John Jordan | May 2020
Executives with Better Homes and Gardens Rand Realty and affiliate Rand Commercial say that business is continuing during the health crisis caused by the Novel Coronavirus and that the social and economic impacts, while severe, will not cause a crash in the residential or commercial real estate markets in the Hudson Valley.
Rand executives appeared on online webinar programs on April 30 and May 1 and discussed the current commercial and residential real estate markets and how they think the markets will react once the downstate economy and the real estate markets are allowed to operate in a more conventional fashion.
On April 30, Matt Rand, CEO of Better Homes and Gardens Rand Realty and Paul Adler, chief strategy officer with Rand Commercial, participated in a “Back to Business” webinar presented by the Hudson Valley Economic Development Corp. During the session moderated by HVEDC Chief Executive Officer Mike Oates, Rand discussed the state of the current residential and commercial markets and his views on how the market will respond once the pandemic’s impacts have been minimized and the economy is fully-restarted.
Rand said that his brokerage firm continues to conduct business and has benefitted from its agents and others in the transaction process employing creative means to shepherd sales transactions in the pipeline during January and February—prior to the state going on “pause” on March 22— to closing.
He noted that the market was really strong in the first quarter and added “We don’t think there is going to be a real estate market crash even with unemployment being at high levels, even with mortgage standards being a little tighter, there is still incredible demand both on the commercial and residential sides.”
Rand and other real estate and banking professionals that participated in the two seminars believe that the Hudson Valley will see many New York City residents, including Millennials, and businesses who will be looking to move to the suburbs as a result of COVID-19.
Rand added that in spite of the restrictions, including the state only allowing virtual showings, deals are being done, in part thanks to attorney and banks being creative, and in some cases, establishing temporary tents outside of their offices to allow closings to take place that can accommodate social distancing requirements.
“We’re expecting a strong market,” Rand said. “It is strong right now.
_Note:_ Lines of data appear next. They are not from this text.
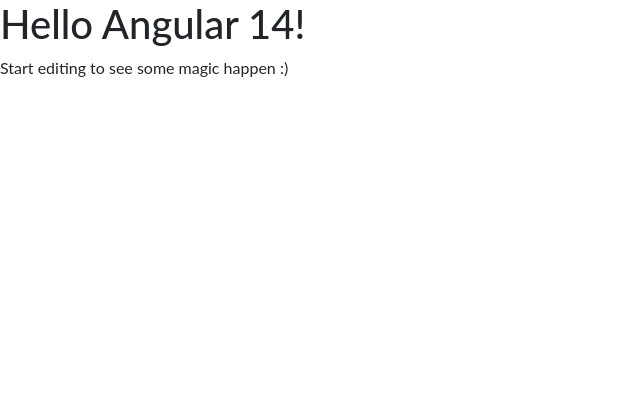
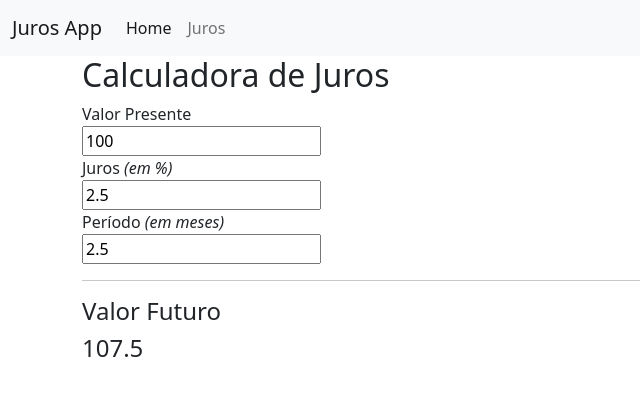
Before and after one commit to AugustoThiago/appJuros, an Angular app: page /juros in a window 1280 px wide. Shown: the top 396 px of the page, without its empty margins (0-640 px from the left). Built offline with nearby package versions, Linux system fonts and the light colour scheme.

Commit message:
2 files modified, 6 added

```diff
--- a/src/app/app.component.html
+++ b/src/app/app.component.html
@@ -1,4 +1,21 @@
-<hello name="{{ name }}"></hello>
-<p>
-  Start editing to see some magic happen :)
-</p>
+<nav class="navbar navbar-expand-lg navbar-light bg-light">
+<div class="container-fluid">
+  <a class="navbar-brand" href="#">Juros App</a>
+  <button class="navbar-toggler" type="button" data-bs-toggle="collapse" data-bs-target="#navbarNavDropdown" aria-controls="navbarNavDropdown" aria-expanded="false" aria-label="Toggle navigation">
+    <span class="navbar-toggler-icon"></span>
+  </button>
+  <div class="collapse navbar-collapse" id="navbarNavDropdown">
+    <ul class="navbar-nav">
+      <li class="nav-item">
+        <a class="nav-link active" aria-current="page" [routerLink]="['/']">Home</a>
+      </li>
+      <li class="nav-item">
+        <a class="nav-link" [routerLink]="['/juros']">Juros</a>
+      </li>
+    </ul>
+  </div>
+</div>
+</nav>
+<div class="container">
+  <router-outlet></router-outlet>
+</div>
--- /dev/null
+++ b/src/app/home/home.component.html
@@ -0,0 +1 @@
+<h2>Home</h2>
--- /dev/null
+++ b/src/app/home/home.component.ts
@@ -0,0 +1,15 @@
+import { Component, OnInit } from '@angular/core';
+
+@Component({
+  selector: 'app-home',
+  templateUrl: './home.component.html',
+  styleUrls: ['./home.component.css']
+})
+export class HomeComponent implements OnInit {
+
+  constructor() { }
+
+  ngOnInit() {
+  }
+
+}
--- /dev/null
+++ b/src/app/juros/juros.component.html
@@ -0,0 +1,13 @@
+<h2>Calculadora de Juros</h2>
+
+<div>Valor Presente</div>
+<input type="numer" step="0.01" [(ngModel)]="vp">
+<br>
+<div>Juros <em>(em %)</em></div>
+<input type="numer" step="0.01" [(ngModel)]="j">
+<br>
+<div>Período <em>(em meses)</em></div>
+<input type="numer" step="0.01" [(ngModel)]="j">
+<hr>
+<h4>Valor Futuro</h4>
+<h4>{{getJurosSimples()}}</h4>
--- /dev/null
+++ b/src/app/juros/juros.component.ts
@@ -0,0 +1,26 @@
+import { Component, OnInit } from '@angular/core';
+
+@Component({
+  selector: 'app-juros',
+  templateUrl: './juros.component.html',
+  styleUrls: ['./juros.component.css']
+})
+export class JurosComponent implements OnInit {
+  vp: number;
+  j:  number;
+  n:  number;
+
+  constructor() {
+    this.vp = 100;
+    this.j = 2.5;
+    this.n = 3;
+  }
+
+  ngOnInit() {
+  }
+
+getJurosSimples(){
+  return this.vp*(1+this.j/100*this.n)
+}
+
+}
```
Also changed, not shown: src/app/app.module.ts (+8 -2 lines), src/app/home/home.component.css (added), src/app/juros/juros.component.css (added).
On the residential side, a listing in Westchester that comes on the market today is sold tomorrow, sight unseen.”
Adler said that the “new normal” is now and that the commercial real estate market will have to adapt to the increased use of technology, remote office usage, as well as continued changes in the retail sector.
He said that commercial brokers are already seeing an increased interest from New York City-based companies looking to possibly set up operations in the Northern suburbs and that the region should market its many assets, including its health care network, infrastructure and New York Stewart International Airport.
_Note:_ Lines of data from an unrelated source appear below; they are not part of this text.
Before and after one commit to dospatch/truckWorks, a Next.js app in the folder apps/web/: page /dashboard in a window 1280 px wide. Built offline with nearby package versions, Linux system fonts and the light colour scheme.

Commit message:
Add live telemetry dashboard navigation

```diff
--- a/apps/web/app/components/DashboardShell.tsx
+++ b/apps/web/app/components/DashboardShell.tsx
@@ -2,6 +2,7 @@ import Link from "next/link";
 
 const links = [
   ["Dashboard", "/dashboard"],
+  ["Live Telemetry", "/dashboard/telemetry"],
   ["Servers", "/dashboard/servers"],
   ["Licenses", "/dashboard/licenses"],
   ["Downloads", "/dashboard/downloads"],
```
On May 1, Pattern for Progress hosted a webinar entitled “Housing Update: COVID-19 Impacts on the Real Estate Markets.” Moderated by Joe Czajka of Pattern for Progress and the Center for Housing Solutions, the program featured a panel that included:Matt Rand, Joseph Rand, COO, Better Homes and Gardens Rand Realty; Bill Calderara, president and CEO, Ulster Savings Bank; William O’Keeffe, attorney, O’Keeffe & McCann, LLP; Gregory Langer, president, Valuation Consultants and Darren Scott, upstate director of development, New York State Homes & Community Renewal.
Joseph Rand estimated that closings for the month of April 2020 will be 60% of what the Hudson Valley region registered a year earlier. He added that he expects closings in May will slide to 40% of those finalized in May 2019.
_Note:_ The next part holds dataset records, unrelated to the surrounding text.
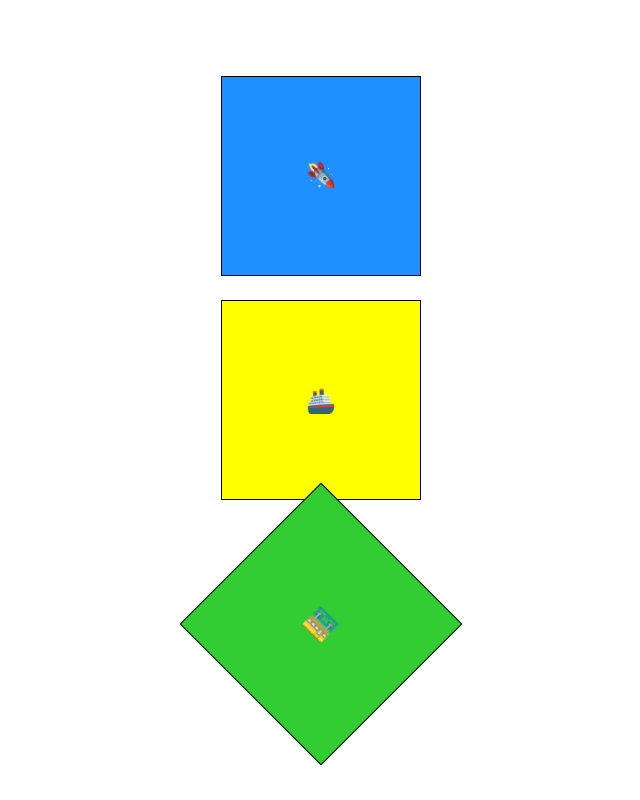
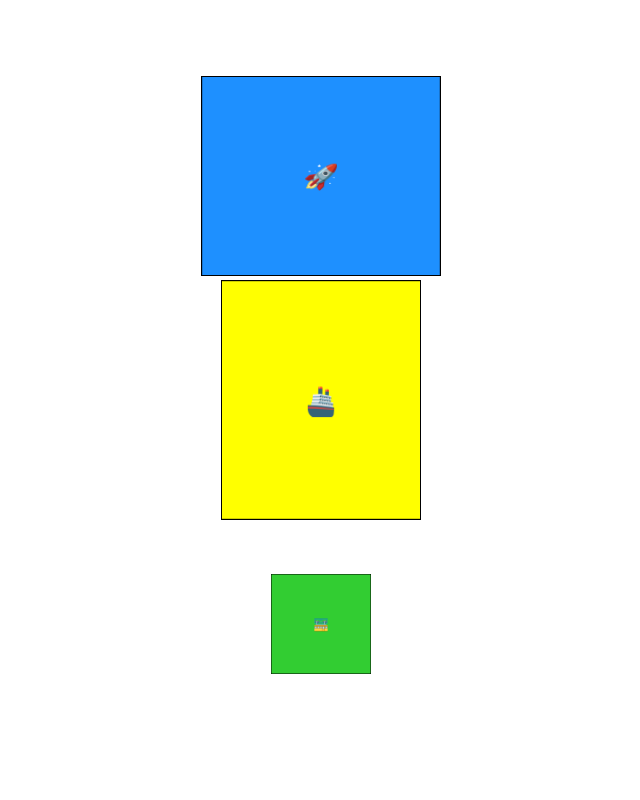
Before and after one commit to Intira-72/css-learning-project, a plain HTML site: page Chapter 21 - Animated Responsive Navbar/index.html in a window 1280 px wide. Shown: the whole page, without its empty margins (319-959 px from the left). Drawn offline with Linux system fonts and the light colour scheme.

Commit message:
Update: Chapter 21
CSS transform
- scale

```diff
--- a/Chapter 21 - Animated Responsive Navbar/css/styles.css
+++ b/Chapter 21 - Animated Responsive Navbar/css/styles.css
@@ -36,18 +36,21 @@ main div {
 
 div:first-child {
     background-color: dodgerblue;
-    transform: rotateX(180deg);
+    transform: scaleX(120%);
+    /* transform: rotateX(180deg); */
     /* transform: translateX(50%); */
 }
 
 div:nth-child(2) {
     background-color: yellow;
-    transform: rotateY(180deg);
+    transform: scaleY(120%);
+    /* transform: rotateY(180deg); */
     /* transform: translateY(2rem); */
 }
 
 div:last-child {
     background-color: limegreen;
-    transform: rotateZ(45deg);
+    transform: scale(50%, 50%);
+    /* transform: rotateZ(45deg); */
     /* transform: translate(100%, -2rem); */
 }
```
He noted that job and investment portfolio losses will definitely impact buyer demand, but also agreed with other panelists that market activity will by no means fall off a cliff.
“I think the buyer demand will come back,” Joe Rand said. “What we have seen so far is that pricing has held up. Sellers are not selling at a discount to get into contract even now in the midst of the epidemic.”
If the phased reopening in New York State moves forward without much disruption and the economy eventually stabilizes, the housing market will rebound as soon as the industry is allowed to go to work in a more conventional manner.
He concluded that residential sales volume will improve in the third and fourth quarters of this year. “I think the housing market has a decent chance of coming back as long as the economy isn’t completely discombobulated,” Joseph Rand predicted.